All the bond guys I run into like to remind me that they are smarter than equity investors. I invest primarily in equities, a wee bit in high yield bonds and trade derivatives. I can't recall the last time I truly felt smart. I have made some money through various investments, but I can't recall the last time where a truly smart derivatives structure was responsible for a majority of my gains, or a truly smart unknown stock I bought resulted in outsized gains in my portfolio. This is because investing smartly doesn't require one to be smart. It requires one to have common sense and common sense is telling me to be very very careful with high yield credit these days.
In my previous post on high yield titled "Are you whistling Dixie with high yield", I laid out some reasoning for some troubling signs I had observed in the high yield space. This got me doing some more work, and the more work I did, the more trouble I uncovered. Maybe it is my confirmation bias at play, but common sense tells me that the odds of a favorable outcome for high yield right here, right now are not high.
Let's look at the trifecta of trouble I have spotted in the high yield space:
1) High yield ETFs are being liquidated: High yield bonds are somewhere between equities and investment grade corporate bonds in terms of their volatility and risk. As a result, a high yield market where investors are putting new money to work creates a virtuous circle where more bonds are issued, liquidity is good and everyone is feeling merry. This stops the moment people begin leaving the party because when people take their money and leave, the remaining people have to scrounge together enough cash to buy the securities from those people leaving. Liquidity begins drying up and we get deterioration in sentiment and in turn, a deterioration in credit. Right now, we are a stage where people are just beginning to leave the party. The sentiment has not soured, but any negative catalyst can quickly change sentiment. The chart below is a custom chart I have created which measures the shares outstanding for all the large HY ETFs combined. The recent trend shows that inflows topped out in April and outflows have begun recently.

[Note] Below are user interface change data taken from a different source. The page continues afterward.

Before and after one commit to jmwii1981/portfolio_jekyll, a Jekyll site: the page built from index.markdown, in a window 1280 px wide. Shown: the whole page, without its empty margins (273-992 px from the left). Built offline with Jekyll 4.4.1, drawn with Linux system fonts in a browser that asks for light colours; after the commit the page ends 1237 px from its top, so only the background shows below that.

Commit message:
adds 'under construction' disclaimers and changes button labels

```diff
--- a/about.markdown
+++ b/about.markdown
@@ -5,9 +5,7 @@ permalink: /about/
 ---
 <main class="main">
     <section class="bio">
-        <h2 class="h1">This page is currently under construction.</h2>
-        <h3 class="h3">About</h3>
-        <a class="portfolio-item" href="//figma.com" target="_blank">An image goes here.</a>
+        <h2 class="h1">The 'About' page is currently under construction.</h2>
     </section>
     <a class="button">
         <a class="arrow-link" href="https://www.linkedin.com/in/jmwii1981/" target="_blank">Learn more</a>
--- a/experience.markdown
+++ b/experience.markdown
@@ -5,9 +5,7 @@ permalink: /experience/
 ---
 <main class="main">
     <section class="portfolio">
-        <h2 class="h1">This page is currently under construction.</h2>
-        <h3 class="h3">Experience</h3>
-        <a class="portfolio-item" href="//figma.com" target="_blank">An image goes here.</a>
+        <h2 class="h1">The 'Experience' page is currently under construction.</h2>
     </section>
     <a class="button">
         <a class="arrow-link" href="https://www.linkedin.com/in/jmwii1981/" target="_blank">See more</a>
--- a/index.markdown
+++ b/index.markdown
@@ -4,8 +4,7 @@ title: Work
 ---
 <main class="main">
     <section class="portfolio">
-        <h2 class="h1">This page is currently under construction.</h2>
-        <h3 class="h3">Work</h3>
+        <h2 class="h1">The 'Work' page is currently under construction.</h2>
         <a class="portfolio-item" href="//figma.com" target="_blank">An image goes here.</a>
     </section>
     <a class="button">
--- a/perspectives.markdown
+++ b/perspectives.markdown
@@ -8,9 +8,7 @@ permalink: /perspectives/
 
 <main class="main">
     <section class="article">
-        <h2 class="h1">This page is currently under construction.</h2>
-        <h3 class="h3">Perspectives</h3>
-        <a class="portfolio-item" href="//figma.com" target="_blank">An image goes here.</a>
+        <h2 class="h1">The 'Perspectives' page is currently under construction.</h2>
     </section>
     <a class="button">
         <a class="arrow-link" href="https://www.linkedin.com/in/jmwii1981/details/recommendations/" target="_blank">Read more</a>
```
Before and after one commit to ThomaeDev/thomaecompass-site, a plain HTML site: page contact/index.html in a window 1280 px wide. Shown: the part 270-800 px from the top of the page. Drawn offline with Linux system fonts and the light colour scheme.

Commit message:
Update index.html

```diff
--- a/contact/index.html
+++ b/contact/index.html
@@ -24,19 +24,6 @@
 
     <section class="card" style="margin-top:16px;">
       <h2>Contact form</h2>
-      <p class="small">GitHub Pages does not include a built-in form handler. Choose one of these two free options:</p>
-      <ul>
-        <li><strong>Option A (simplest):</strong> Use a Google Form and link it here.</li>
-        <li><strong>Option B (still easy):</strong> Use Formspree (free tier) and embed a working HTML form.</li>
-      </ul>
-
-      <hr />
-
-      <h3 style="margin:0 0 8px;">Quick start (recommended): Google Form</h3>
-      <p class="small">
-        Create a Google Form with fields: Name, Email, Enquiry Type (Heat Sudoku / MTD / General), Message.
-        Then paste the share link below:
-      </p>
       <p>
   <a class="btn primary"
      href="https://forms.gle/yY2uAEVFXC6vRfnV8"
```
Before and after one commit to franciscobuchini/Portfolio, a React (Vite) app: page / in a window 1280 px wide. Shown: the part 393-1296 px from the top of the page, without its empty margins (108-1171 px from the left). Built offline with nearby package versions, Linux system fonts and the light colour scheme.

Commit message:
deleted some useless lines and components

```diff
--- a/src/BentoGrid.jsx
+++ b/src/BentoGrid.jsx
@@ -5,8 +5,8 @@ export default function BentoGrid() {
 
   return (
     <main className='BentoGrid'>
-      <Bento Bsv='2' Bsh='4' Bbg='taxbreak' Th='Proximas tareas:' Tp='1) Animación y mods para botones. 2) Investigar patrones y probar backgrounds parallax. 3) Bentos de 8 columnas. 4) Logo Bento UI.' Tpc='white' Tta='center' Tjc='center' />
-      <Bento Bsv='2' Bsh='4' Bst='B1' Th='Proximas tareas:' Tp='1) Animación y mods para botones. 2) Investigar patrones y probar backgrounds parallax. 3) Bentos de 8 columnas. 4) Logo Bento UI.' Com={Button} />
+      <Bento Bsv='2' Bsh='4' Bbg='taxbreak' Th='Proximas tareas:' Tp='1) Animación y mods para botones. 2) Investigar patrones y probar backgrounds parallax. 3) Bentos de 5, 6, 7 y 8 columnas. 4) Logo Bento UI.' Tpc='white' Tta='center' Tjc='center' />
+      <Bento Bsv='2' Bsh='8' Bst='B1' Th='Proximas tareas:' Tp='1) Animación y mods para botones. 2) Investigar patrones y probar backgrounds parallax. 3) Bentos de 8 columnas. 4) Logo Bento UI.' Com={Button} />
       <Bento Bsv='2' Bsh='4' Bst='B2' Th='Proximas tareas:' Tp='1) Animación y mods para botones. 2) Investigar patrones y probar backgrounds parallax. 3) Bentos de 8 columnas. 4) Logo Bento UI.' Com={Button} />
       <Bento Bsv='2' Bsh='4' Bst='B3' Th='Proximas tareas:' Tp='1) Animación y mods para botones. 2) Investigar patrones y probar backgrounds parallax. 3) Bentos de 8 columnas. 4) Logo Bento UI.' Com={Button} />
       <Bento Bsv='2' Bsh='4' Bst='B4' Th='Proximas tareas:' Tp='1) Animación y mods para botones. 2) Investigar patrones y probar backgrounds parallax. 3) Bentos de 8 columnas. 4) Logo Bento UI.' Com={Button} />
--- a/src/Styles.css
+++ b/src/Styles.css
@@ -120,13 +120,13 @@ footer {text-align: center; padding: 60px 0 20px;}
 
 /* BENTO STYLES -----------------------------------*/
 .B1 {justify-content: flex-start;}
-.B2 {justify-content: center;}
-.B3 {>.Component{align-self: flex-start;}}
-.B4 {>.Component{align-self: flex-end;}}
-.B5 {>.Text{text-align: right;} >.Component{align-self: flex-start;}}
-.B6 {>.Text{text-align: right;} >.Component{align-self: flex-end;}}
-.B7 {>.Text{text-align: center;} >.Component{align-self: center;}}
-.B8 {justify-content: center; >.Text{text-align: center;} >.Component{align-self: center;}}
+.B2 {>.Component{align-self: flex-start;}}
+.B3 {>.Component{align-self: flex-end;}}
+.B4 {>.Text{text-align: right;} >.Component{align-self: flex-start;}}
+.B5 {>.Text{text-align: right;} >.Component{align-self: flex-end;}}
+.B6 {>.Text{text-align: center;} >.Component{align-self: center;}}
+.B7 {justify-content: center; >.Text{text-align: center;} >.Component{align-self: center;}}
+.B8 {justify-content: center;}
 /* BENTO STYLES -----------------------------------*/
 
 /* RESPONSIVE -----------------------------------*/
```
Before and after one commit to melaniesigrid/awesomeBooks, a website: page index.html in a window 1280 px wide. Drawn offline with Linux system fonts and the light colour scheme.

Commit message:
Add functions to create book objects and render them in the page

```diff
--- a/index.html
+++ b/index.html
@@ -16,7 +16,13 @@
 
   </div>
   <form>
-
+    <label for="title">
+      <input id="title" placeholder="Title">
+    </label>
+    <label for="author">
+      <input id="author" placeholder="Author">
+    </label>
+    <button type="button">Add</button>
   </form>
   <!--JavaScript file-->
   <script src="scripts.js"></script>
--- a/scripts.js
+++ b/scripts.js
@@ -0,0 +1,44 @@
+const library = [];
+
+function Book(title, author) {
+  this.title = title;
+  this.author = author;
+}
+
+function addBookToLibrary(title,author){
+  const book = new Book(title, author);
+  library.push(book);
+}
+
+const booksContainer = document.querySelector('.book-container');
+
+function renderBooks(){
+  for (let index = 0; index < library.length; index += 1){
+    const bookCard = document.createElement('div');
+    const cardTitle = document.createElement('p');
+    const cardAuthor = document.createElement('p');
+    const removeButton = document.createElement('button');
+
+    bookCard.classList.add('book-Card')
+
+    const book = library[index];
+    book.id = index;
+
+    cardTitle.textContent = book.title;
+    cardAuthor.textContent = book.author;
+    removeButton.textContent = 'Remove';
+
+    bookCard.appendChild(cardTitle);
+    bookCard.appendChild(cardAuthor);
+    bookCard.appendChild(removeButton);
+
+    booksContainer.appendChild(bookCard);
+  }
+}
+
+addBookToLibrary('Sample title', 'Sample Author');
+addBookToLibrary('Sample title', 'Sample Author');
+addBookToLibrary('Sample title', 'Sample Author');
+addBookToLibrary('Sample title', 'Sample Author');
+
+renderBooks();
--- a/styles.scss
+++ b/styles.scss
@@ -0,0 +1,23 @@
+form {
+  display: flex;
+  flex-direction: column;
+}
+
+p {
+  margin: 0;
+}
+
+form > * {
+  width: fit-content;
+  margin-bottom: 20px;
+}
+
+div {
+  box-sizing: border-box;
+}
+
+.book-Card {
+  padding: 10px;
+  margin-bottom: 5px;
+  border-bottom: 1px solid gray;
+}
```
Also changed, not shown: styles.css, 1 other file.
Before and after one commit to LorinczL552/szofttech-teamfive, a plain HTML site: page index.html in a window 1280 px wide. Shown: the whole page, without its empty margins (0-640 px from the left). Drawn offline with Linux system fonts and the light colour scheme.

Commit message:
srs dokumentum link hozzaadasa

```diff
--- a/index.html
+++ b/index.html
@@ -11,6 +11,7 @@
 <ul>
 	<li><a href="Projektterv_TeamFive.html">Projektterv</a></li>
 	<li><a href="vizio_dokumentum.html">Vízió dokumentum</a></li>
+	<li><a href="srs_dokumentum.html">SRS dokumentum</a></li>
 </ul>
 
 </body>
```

2) Shorts are circling high yield: It takes real brass cojones to short high yield. Why? Because when you short, you have to pay your prime broker for the borrow and you also have to pay the yield outstanding on the security. The current yield stands around 5.2% for iShares High Yield (NYSEARCA:HYG) and 6.15% for SPDR High Yield (NYSEARCA:JNK). The cost of being wrong therefore isn't just that the price changes but the price change + the yield. So when a short begins leaning into high yield, that person has real cojones and conviction. Well, we just happen to have such people beginning to short high yield funds. Here is a graph to illustrate the short interest in the space:
3) Bearish option activity abound: One of the ratios I look for in any trade is the number of people betting with or against the security in mind. In case of high yield funds, there are many people betting that prices will fall. Perhaps they are betting on the fact that accelerating high yield defaults will eventually lead prices lower. Perhaps they are feeling lucky and want to waste money on lottery tickets. I think the former is true. Defaults have been piling up and with energy being a large weight in high yield, it is no surprise! Guess what, a break lower in oil will most certainly put additional pressure on HYG, JNK and related instruments.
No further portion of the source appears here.